When it comes to eliminating deforestation from commodity supply chains, it’s been an exciting last few years. Through the declarations made in New York and Amsterdam and most importantly the Paris Agreement, governments in many countries are making major commitments.
Everyone likes chocolate, yes? I know a few people who love the stuff and I’m quite partial to the odd block or two myself. So while spending a few days at a recent Forest Investment Program (FIP) monitoring and reporting workshop in Ghana I travelled to meet some cocoa farmers near Bibiani and get the low down on everyone’s favorite treat.
Today’s REDD+ agenda recognizes that climate change mitigation and development are intrinsically connected, aware that the productive functions of forests must be part of the solution. Indeed, the drivers of deforestation are largely outside the forest sector, and the fight against deforestation and forest degradation cannot be won without addressing the rapidly growing demand for food, timber, fiber and wood-based energy and non-timber forest products.
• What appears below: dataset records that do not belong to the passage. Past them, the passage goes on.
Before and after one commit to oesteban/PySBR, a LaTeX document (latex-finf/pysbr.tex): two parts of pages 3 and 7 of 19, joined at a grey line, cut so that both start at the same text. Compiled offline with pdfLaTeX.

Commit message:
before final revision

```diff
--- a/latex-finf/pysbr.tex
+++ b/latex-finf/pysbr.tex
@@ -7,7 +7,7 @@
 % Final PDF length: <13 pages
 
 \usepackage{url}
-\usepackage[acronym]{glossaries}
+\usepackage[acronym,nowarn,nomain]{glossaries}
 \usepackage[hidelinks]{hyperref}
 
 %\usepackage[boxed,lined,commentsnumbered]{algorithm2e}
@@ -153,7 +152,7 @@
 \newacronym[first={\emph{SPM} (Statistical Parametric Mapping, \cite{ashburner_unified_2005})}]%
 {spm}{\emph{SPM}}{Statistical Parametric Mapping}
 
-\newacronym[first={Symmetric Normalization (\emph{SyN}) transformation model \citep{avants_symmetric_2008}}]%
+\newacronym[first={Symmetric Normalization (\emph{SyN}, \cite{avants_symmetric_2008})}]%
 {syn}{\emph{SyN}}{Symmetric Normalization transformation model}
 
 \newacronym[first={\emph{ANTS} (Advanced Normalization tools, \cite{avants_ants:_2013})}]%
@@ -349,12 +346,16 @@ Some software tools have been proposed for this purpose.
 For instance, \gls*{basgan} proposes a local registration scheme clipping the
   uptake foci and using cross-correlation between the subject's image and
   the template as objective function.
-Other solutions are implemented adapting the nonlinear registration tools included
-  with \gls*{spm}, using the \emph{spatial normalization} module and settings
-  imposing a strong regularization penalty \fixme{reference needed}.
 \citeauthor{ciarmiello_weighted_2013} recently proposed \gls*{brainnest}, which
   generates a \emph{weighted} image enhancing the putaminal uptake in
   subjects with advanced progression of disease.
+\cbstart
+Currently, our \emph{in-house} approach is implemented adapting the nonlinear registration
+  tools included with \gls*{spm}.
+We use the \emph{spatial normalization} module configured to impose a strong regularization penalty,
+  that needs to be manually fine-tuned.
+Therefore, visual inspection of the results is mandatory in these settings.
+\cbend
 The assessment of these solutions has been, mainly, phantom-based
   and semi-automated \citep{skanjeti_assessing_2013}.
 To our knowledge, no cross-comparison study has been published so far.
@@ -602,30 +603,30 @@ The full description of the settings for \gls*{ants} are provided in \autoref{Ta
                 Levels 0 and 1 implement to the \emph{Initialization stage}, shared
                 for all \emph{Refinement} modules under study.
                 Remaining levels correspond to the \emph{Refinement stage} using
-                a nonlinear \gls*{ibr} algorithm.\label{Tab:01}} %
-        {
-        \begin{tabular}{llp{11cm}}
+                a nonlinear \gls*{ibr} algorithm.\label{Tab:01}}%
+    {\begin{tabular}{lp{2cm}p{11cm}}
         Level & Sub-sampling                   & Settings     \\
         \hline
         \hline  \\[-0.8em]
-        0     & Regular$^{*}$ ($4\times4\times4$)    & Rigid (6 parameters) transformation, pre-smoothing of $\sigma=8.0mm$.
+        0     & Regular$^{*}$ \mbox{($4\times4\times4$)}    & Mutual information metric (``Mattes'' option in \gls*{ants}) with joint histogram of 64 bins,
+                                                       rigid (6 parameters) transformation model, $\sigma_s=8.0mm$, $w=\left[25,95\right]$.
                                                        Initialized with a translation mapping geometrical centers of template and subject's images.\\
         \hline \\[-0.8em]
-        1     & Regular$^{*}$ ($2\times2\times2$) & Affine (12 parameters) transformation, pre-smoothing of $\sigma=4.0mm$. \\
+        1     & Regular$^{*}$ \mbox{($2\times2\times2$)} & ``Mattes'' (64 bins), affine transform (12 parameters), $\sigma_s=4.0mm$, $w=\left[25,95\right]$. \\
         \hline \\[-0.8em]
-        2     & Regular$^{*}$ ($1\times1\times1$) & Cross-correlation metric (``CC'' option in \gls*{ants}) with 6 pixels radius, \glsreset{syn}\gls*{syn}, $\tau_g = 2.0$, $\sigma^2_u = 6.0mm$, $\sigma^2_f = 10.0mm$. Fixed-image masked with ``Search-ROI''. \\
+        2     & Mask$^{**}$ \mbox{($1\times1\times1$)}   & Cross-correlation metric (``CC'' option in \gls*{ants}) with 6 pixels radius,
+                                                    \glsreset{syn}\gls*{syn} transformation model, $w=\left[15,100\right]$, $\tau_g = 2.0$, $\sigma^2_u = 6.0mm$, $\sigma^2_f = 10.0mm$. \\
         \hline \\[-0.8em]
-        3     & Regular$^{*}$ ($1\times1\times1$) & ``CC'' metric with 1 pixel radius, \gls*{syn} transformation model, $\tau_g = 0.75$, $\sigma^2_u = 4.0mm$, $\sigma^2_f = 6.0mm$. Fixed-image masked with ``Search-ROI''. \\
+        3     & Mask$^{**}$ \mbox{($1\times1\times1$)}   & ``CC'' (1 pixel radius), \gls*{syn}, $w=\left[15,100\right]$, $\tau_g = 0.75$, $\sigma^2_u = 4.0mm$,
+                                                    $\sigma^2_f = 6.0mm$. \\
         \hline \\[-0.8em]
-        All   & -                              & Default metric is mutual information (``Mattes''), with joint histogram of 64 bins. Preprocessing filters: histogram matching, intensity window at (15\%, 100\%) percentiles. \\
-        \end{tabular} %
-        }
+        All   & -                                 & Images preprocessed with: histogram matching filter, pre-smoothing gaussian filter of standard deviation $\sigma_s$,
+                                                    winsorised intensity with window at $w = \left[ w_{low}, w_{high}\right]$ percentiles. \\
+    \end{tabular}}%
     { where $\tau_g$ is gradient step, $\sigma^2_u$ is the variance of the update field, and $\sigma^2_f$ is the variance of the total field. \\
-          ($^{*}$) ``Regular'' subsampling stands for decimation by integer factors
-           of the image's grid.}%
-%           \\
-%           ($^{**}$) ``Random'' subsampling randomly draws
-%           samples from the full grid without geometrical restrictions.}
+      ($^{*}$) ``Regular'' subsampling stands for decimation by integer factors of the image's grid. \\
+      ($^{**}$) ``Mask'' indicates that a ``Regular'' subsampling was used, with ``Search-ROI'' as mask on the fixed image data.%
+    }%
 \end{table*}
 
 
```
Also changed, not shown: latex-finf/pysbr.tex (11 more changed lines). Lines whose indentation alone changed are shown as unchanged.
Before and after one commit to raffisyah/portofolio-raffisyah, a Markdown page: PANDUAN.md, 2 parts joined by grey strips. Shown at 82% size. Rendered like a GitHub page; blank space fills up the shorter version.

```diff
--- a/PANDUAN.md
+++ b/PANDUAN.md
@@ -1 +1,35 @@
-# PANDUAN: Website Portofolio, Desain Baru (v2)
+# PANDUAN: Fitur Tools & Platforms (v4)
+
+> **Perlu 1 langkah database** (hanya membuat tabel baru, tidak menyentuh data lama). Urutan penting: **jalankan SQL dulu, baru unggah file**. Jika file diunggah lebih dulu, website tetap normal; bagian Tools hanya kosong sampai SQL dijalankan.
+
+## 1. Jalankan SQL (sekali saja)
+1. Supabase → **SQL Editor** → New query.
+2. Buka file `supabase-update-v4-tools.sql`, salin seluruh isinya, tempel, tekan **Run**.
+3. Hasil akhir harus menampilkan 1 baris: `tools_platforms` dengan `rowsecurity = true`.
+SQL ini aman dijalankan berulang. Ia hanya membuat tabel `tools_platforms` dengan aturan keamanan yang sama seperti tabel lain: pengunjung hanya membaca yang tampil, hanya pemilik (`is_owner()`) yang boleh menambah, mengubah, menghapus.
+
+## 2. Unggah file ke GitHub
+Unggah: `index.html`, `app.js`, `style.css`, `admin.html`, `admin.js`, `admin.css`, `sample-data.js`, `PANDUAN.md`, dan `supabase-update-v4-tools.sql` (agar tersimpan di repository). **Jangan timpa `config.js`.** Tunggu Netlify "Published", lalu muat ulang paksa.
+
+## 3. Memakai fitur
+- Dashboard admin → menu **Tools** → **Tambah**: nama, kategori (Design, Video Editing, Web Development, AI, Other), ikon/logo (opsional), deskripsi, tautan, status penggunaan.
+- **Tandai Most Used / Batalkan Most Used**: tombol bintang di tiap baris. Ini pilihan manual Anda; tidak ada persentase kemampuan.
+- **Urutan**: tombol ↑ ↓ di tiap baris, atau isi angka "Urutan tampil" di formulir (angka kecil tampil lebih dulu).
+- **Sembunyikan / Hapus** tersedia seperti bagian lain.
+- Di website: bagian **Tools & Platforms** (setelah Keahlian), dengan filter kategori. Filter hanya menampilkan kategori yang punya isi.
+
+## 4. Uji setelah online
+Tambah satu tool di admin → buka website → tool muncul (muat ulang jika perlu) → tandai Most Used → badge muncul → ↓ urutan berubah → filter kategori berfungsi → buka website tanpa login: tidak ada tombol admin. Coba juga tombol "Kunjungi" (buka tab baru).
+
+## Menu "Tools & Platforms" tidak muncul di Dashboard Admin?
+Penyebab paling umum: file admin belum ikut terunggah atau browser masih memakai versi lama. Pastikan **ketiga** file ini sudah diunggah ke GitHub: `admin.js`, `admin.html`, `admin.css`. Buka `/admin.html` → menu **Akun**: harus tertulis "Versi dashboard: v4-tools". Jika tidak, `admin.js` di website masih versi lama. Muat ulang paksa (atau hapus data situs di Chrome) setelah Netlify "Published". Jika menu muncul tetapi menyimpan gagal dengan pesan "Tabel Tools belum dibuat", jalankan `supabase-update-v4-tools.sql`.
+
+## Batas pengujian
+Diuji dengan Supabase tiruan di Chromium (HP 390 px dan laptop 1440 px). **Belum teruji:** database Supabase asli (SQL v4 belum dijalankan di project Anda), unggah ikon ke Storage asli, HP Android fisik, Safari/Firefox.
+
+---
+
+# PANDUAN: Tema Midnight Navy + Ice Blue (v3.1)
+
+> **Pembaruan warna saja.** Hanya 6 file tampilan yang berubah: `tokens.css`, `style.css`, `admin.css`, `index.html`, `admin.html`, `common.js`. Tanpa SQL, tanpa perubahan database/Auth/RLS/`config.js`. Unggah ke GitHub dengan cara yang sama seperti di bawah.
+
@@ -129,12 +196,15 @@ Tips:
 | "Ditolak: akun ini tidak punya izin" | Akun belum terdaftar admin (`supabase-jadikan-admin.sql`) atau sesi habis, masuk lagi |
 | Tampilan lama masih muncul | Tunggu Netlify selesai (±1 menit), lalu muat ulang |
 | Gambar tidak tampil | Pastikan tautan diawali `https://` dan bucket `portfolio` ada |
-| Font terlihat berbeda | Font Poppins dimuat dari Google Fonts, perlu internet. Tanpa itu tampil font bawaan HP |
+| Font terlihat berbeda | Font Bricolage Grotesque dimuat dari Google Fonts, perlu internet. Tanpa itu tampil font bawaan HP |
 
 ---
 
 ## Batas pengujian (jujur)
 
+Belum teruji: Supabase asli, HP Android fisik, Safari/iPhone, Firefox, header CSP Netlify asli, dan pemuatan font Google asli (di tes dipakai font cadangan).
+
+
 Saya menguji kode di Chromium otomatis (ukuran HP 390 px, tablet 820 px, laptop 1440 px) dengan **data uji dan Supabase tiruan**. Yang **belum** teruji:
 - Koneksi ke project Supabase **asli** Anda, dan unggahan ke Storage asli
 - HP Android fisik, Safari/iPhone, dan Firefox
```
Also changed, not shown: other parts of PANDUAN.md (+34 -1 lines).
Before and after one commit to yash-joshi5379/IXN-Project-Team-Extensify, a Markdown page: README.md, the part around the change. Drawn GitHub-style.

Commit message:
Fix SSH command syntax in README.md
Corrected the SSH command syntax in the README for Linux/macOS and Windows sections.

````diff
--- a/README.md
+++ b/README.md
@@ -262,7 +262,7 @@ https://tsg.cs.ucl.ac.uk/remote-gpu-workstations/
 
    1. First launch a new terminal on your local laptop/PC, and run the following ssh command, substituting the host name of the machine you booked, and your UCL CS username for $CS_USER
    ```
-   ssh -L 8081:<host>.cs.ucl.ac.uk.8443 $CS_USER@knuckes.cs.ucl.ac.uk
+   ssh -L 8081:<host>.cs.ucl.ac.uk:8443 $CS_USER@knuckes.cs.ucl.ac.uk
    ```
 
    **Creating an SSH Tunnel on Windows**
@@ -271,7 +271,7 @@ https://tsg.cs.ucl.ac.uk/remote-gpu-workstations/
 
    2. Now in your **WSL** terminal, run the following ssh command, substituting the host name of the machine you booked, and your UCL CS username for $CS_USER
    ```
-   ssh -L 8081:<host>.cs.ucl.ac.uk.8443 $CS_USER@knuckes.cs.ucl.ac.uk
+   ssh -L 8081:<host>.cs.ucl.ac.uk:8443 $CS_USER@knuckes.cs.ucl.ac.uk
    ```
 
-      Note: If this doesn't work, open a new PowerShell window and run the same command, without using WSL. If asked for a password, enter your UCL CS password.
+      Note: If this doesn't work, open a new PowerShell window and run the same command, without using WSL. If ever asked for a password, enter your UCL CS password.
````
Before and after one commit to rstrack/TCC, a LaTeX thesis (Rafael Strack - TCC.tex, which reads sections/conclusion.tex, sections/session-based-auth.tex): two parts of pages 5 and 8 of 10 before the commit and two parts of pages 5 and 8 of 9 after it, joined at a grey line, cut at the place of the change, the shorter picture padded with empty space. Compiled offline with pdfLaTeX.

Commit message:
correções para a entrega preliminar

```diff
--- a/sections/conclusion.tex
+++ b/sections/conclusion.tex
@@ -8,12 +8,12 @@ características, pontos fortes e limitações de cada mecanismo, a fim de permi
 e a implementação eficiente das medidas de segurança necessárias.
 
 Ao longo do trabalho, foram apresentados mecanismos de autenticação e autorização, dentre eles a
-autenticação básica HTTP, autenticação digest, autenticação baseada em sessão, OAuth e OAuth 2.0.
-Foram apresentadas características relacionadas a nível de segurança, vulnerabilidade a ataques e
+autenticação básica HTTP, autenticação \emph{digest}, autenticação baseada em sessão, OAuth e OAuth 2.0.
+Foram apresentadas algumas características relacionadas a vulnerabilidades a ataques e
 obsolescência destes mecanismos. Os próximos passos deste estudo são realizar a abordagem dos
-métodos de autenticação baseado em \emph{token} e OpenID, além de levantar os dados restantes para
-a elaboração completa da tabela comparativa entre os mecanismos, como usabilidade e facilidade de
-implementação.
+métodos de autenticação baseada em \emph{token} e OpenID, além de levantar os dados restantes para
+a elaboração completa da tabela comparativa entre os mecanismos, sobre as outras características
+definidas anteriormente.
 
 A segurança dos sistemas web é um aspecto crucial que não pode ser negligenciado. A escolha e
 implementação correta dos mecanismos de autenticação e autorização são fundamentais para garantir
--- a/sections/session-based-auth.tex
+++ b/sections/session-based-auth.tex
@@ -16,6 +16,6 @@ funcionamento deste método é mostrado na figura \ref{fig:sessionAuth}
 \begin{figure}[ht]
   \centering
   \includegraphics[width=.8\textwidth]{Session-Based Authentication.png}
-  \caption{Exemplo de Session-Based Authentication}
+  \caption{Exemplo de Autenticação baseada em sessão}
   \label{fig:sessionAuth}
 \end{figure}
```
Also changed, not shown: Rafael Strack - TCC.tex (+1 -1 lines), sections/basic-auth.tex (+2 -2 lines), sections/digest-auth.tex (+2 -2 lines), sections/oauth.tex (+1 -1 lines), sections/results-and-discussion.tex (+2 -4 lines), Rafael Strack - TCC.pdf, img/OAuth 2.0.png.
Approximately one-third of Mexico’s total territory—64 million hectares— is covered by tropical and temperate forest ecosystems. It is estimated that about 10 million people live in and around forested areas, many of who directly depend on forest resources for maintaining their livelihoods1.
It was a welcome and a reunion. The Forest Investment Program (FIP) met in Kinshasa, Democratic Republic of Congo (DRC) from June 23rd to 25th, and new countries, existing countries, FIP Observers, Multilateral Development Banks, representatives from Indigenous People, the private sector, and civil society all came together to share knowledge and experiences as part of the FIP family.
Payment for Environmental Services (PES) has been already explored widely as a promising tool for natural resources management, particularly for forest conservation in the context of REDD+; but there has been little exploration of its potential for Africa.
Iscar Blanco, of Voice of America, speaks to reporters at a journalism training on clim
Climate Investment Funds recently contributed to the Africa Agriculture Status Report 2014 : Climate Change and Smallholder Agriculture in Sub-Saharan Africa (pgs. 103 – 105.) This included sharing case studies from our experience on the ground.
The world population is on track to reach 9.7 billion people by 2050. With this in mind, Brazilian agriculture experts are urgently trying to develop a sustainable system capable of addressing a strain on the global food supply through new agriculture technologies to increase productivity with low carbon emissions.